The Old Testament critics been misguided about the nature of Israel’s idolatry as an earlier phase of Israel’s development of faith. The truth is that despite the adoption of idolatry by sections of Israelite society, nevertheless, in the popular consciousness there was always the recognition that only “YHWH was God.” Only this can account for the zest with which the people took part in the eradication of Baal worship in Israel.
If Israel had extensively worshiped foreign idols and deities they would have adopted the ‘more powerful’ gods of the conquering nations during the Exile. But this was not the case. Instead, Israel abandoned any worship of idols. Such a phenomenon has no parallel in the history of religions. Kaufmann explains, “This phenomenon has only one adequate explanation: pre-exilic Israel must have already had a monotheistic faith that was not the property of a narrow elite, but of the entire nation. Israelite idolatry must have been sufficiently shallow for the shock of the catastrophe to uproot it without a struggle. The change that took place spontaneously in the exile and that manifests itself in the community of the Restoration could have occurred only in an environment of popular monotheism.” (p. 134)
It is clear that the evidence demands a reversal of contemporary Old Testament methodology. The critics presuppose and customarily relegate all allusions and citations to monotheism in Israel’s sacred writings to the post-exilic period without taking the internal evidence of the Old Testament writings into account. They then satisfy themselves that they find no monotheism in early Israel. This is a case of circular reasoning. Surely an unbiased reading of Israel’s writings will reveal that the national poetry, narrative, prophecy, ethics and politics were all permeated with the belief in the one Covenant God, YHWH.
These are only a few of the numerous evidences marshaled by Kaufmann. It is enough, however, to demonstrate how tenuous the hypothesis of evolution of Israel’s religion is. As such, it is imperative that scholars respect the integrity of Israel’s religion by maintaining the incomparability and priority to the teachings of the biblical text over that of ANET. Scholars must analyze Israel’s faith and the Bible on its own terms to ensure success in gaining an accurate understanding of the uniquely revealed religion in the world.

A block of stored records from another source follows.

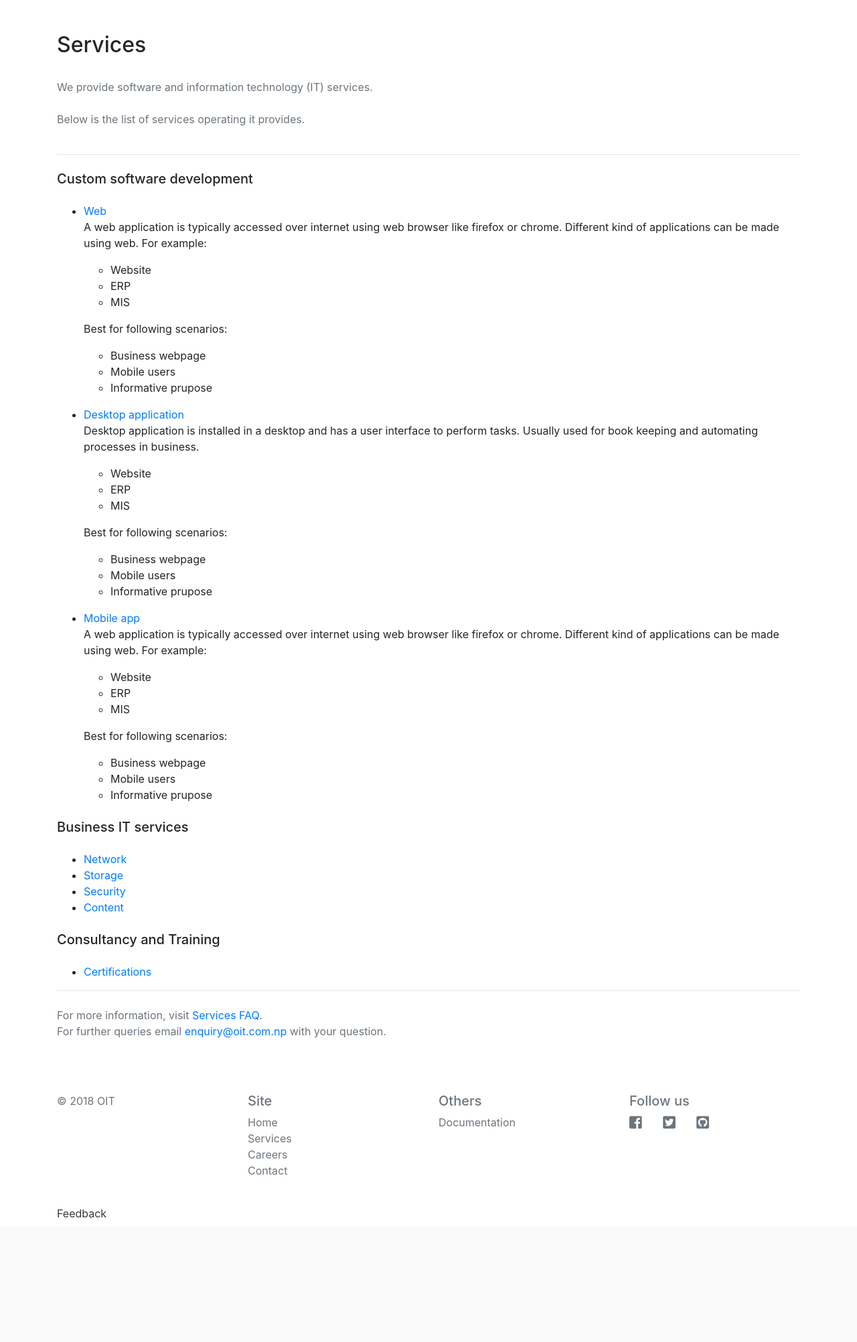
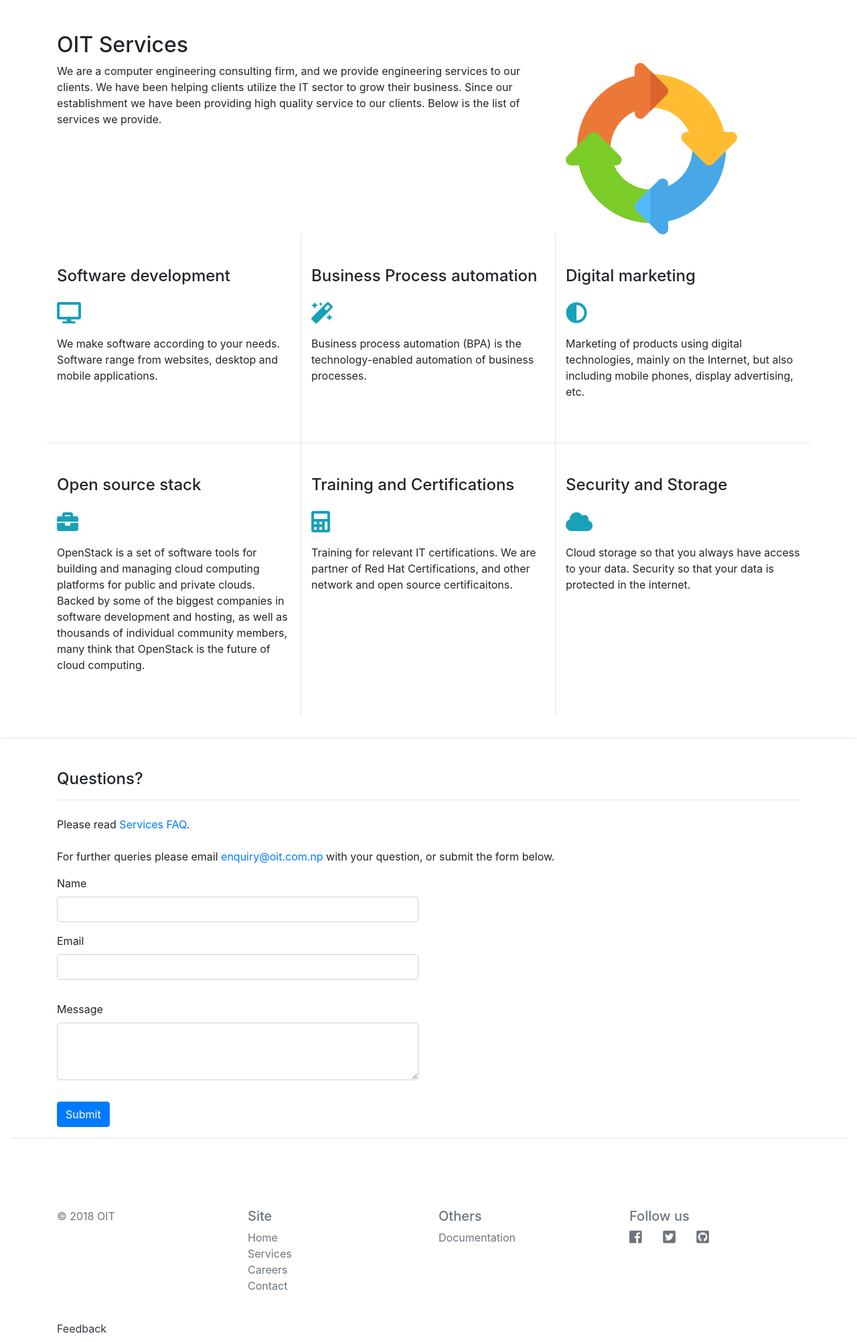
Before and after one commit to navrang-hotel/oit, a Django app: page /services/ in a window 1280 px wide. Shown: the part 57-2061 px from the top of the page at 67% size. Before the commit the page ends 1876 px from the top, so only its background shows below. Run offline with Django 3.2, Linux system fonts and the light colour scheme; some libraries are stand-ins or nearby versions.

Commit message:
Update services page FE

```diff
--- a/base/templates/base/services.html
+++ b/base/templates/base/services.html
@@ -5,115 +5,120 @@
 {% endblock %}
 
 {% block content %}
-    <div class="container mt-5 pb-3">
-            <h2>Services</h2>
+<div class="container-fluid bg-info-rm text-white-rm pb-3 shadow-sm">
+    <div class="container pt-5 pb-3">
+            <h2>OIT Services</h2>
             <div class="row">
               <div class="col-sm-8">
-                <p class="my-4 text-secondary">
-We provide software and information technology (IT) services.
+                <p>
+We are a computer engineering consulting firm, and we
+provide engineering services to our clients.
+We have been helping clients utilize the IT
+sector to grow their business. Since our establishment
+we have been providing high quality service to
+our clients. Below is the list of services we provide.
                 </p>
-                <p class="my-4 text-secondary">
-Below is the list of services operating it provides.
-                </p>
-
               </div>
               <div class="col-sm-4">
                 {% load static %}
-                <!--<img class="img-fluid" src="{% static 'base/img/orlogo_1.jpg' %}" />-->
+                <img class="img-fluid" src="{% static 'base/img/logo_1.png' %}" />
               </div>
             </div>
-            <hr />
+
+            <div class="row border-bottom">
+              <div class="col-sm-4 border-right py-5">
+                  <h4 class="pb-3">Software development</h4>
+                   <i class="fas fa-desktop fa-2x mr-3 text-info"></i><br/>
+                  <p class="pt-3">
+We make software according to your needs.
+Software range from websites, desktop and mobile applications.
+                  </p>
+              </div>
+              <div class="col-sm-4 border-right py-5">
+                  <h4 class="pb-3">Business Process automation</h4>
+                  <i class="fas fa-magic fa-2x mr-3 text-info"></i><br/>
+                  <p class="pt-3">
+Business process automation (BPA) is the technology-enabled automation of business processes.
+                  </p>
+              </div>
+              <div class="col-sm-4 py-5">
+                  <h4 class="pb-3">Digital marketing</h4>
+                  <i class="fas fa-adjust fa-2x mr-3 text-info"></i>
+                  <p class="pt-3">
+Marketing of products using digital technologies, mainly on the Internet, but also including mobile phones, display advertising, etc.
+                  </p>
+              </div>
+            </div>
 
 
-            <h5 class="my-4">
-Custom software development
-            </h5>
-            <ul>
-              <li>
-                <a href="">Web</a>
-                <p>
-A web application is typically accessed over internet using web browser like firefox or chrome.
-Different kind of applications can be made using web. For example:
-                  <ul>
-                    <li>Website</li>
-                    <li>ERP</li>
-                    <li>MIS</li>
-                  </ul>
-                </p>
-                <p>
-Best for following scenarios:
-                  <ul>
-                    <li>Business webpage</li>
-                    <li>Mobile users</li>
-                    <li>Informative prupose</li>
-                  </ul>
-                </p>
-              </li>
-              <li>
-                <a href="">Desktop application</a>
-                <p>
-Desktop application is installed in a desktop and has a user interface to perform tasks. Usually used for
-book keeping and automating processes in business.
-                  <ul>
-                    <li>Website</li>
-                    <li>ERP</li>
-                    <li>MIS</li>
-                  </ul>
-                </p>
-                <p>
-Best for following scenarios:
-                  <ul>
-                    <li>Business webpage</li>
-                    <li>Mobile users</li>
-                    <li>Informative prupose</li>
-                  </ul>
-                </p>
-              </li>
-              <li>
-                <a href="">Mobile app</a>
-                <p>
-A web application is typically accessed over internet using web browser like firefox or chrome.
-Different kind of applications can be made using web. For example:
-                  <ul>
-                    <li>Website</li>
-                    <li>ERP</li>
-                    <li>MIS</li>
-                  </ul>
-                </p>
-                <p>
-Best for following scenarios:
-                  <ul>
-                    <li>Business webpage</li>
-                    <li>Mobile users</li>
-                    <li>Informative prupose</li>
-                  </ul>
-                </p>
-              </li>
-            </ul>
+            <div class="row pt-5-rm">
+              <div class="col-sm-4 border-right border-right-danger py-5">
+                  <h4 class="pb-3">Open source stack</h4>
+                  <i class="fas fa-briefcase fa-2x mr-3 text-info"></i><br/>
+                  <p class="pt-3">
+OpenStack is a set of software tools for building and managing cloud computing platforms for public and private clouds.
+Backed by some of the biggest companies in software development and hosting,
+as well as thousands of individual community members, many think that OpenStack is the future of cloud computing.
+                  </p>
+              </div>
+              <div class="col-sm-4 border-right py-5">
+                  <h4 class="pb-3">Training and Certifications</h4>
+                  <i class="fas fa-calculator fa-2x mr-3 text-info"></i><br/>
+                  <p class="pt-3">
+Training for relevant IT certifications. We are partner of Red Hat Certifications, and other
+network and open source certificaitons.
+                  </p>
+              </div>
+              <div class="col-sm-4 py-5">
+                  <h4 class="pb-3">Security and Storage</h4>
+                  <i class="fas fa-cloud fa-2x mr-3 text-info"></i><br/>
+                  <p class="pt-3">
+Cloud storage so that you always have access to your data. Security so that your data is
+protected in the internet.
+                  </p>
+              </div>
+            </div>
+    </div>
+</div>
+
+<div class="container-fluid bg-info-rm text-white-rm py-5">
 
 
-            <h5 class="my-4">
-Business IT services
-            </h5>
-            <ul>
-              <li><a href="">Network</a></li>
-              <li><a href="">Storage</a></li>
-              <li><a href="">Security</a></li>
-              <li><a href="">Content</a></li>
-            </ul>
+      <div class="container">
+        <h4>Questions?</h4>
+        <hr/>
+        <p class="my-4">
+Please read <a href="">Services FAQ</a>.<br/>
+        </p>
+        <p>
+For further queries please email <a href="mailto:info@oit.com.np">enquiry@oit.com.np</a> with your question,
+ or submit the form below.
+        </p>
+        <div class="row">
+          <div class="col-sm-6">
+            <form>
+              <div class="form-group">
+                <label for="">Name</label>
+                <input type="text" class="form-control" id="" aria-describedby="nameHelp" placeholder="" />
+              </div>
+              <div class="form-group">
+                <label for="">Email</label>
+                <input type="email" class="form-control" id="" aria-describedby="nameEmail" placeholder="" />
+              </div>
 
-
-            <h5 class="my-4">
-Consultancy and Training
-            </h5>
-            <ul>
-              <li><a href="">Certifications</a></li>
-            </ul>
-
-            <hr />
-            <p class="my-4 text-secondary">
-For more information, visit <a href="">Services FAQ</a>.<br/>
-For further queries email <a href="mailto:info@oit.com.np">enquiry@oit.com.np</a> with your question.
-            </p>
-    </div>
+              <div class="form-group py-3">
+                  <label for="">Message</label>
+                  <textarea class="form-control" id="exampleFormControlTextarea1" rows="3" placeholder=""></textarea>
+              </div>
+              <button type="submit" class="btn btn-primary">Submit</button>
+            </form>
+          </div>
+          <div class="col-sm-6">
+          </div>
+        </div>
+      </div>
+          <hr/>
+  <div class="container">
+  </div>
+</div>
 {% endblock %}
```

Source: Yehezkel Kaufmann, The Religion of Israel (Uni. Chicago Press, 1960), pp. 7-20, 60-78, 122-152.
John Currid, Against the Gods: The Polemical Theology of the Old Testament (Crossway, 2013).

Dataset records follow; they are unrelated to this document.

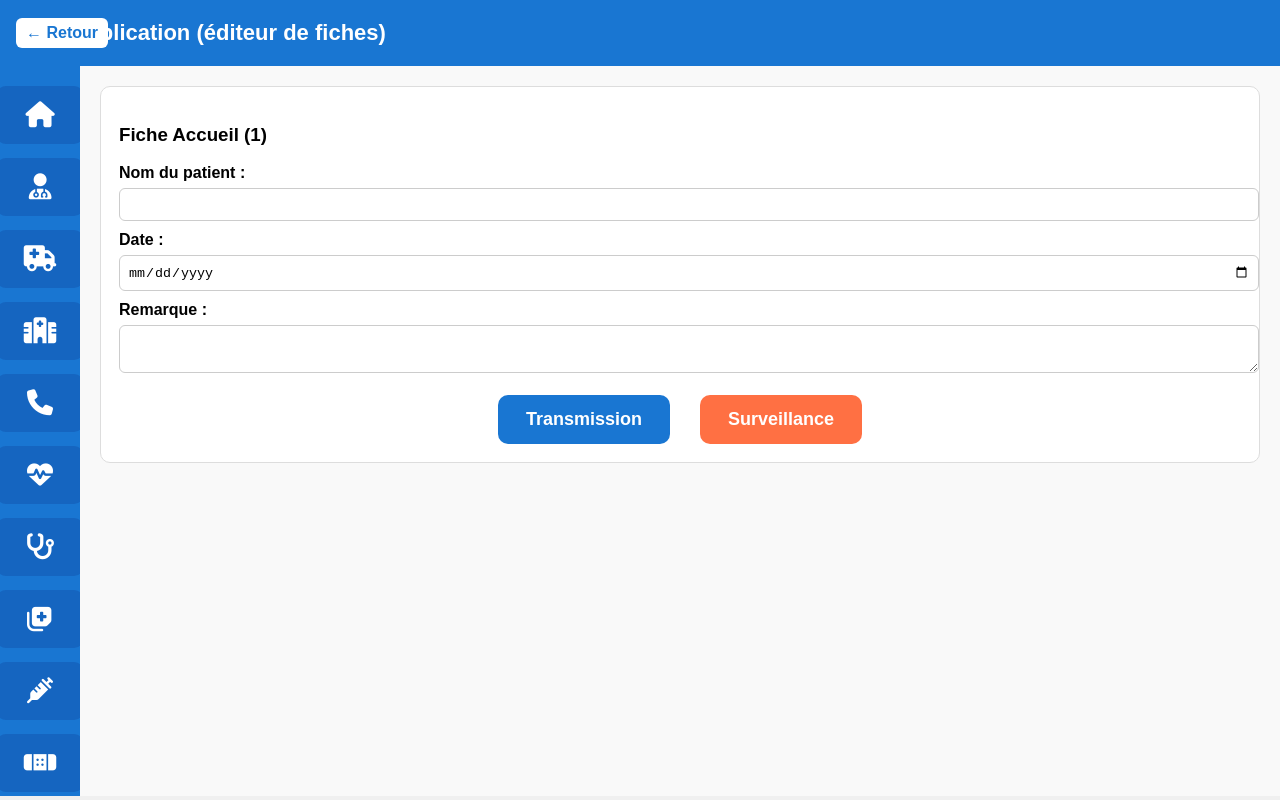
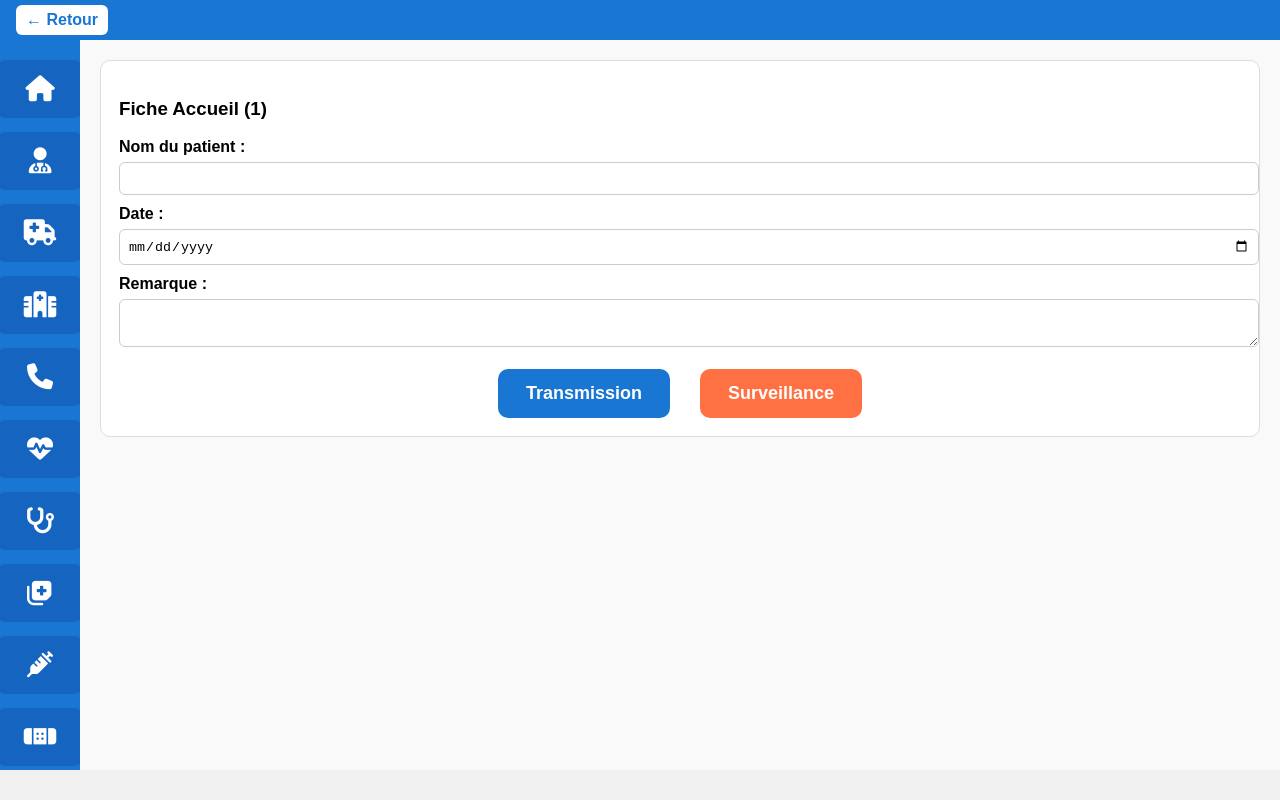
Before and after one commit to garryslink/ESO, a plain HTML site: page menu.html in a window 1280 px wide. Drawn offline with Linux system fonts and the light colour scheme.

Commit message:
Update menu.html

```diff
--- a/menu.html
+++ b/menu.html
@@ -41,7 +41,6 @@
 
   <div class="topbar">
     <button class="back-btn" onclick="goBack()">← Retour</button>
-    Mon Application (éditeur de fiches)
   </div>
 
   <div class="container">
```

John Oswalt, The Bible Among the Myths (Zondervan, 2009).
Norman Snaith, The Distinctive Ideas of the Old Testament (Epworth Press, 1944).
Benjamin Sommer, “Appendix: Monotheism and Polytheism in Ancient Israel” in The Bodies of God and the World of Ancient Israel (Cambridge UP, 2009).
—————-“Yehezkel Kaufmann and Recent Scholarshp: Toward a Richer Discourse of Monotheism” in Job Jindo, Benjamin Sommer & Thomas Staubli (eds.), Yehezkel Kaufmann and the Reinvention of Jewish Biblical Scholarship (Academic Press Fribourg, 2017).
Reading the Bible as God’s Word: The Redemptive Historical Method and Progressive Revelation. Part 1
Reading the Bible as God’s Word: The Redemptive Historical Method and Progressive Revelation. Part 2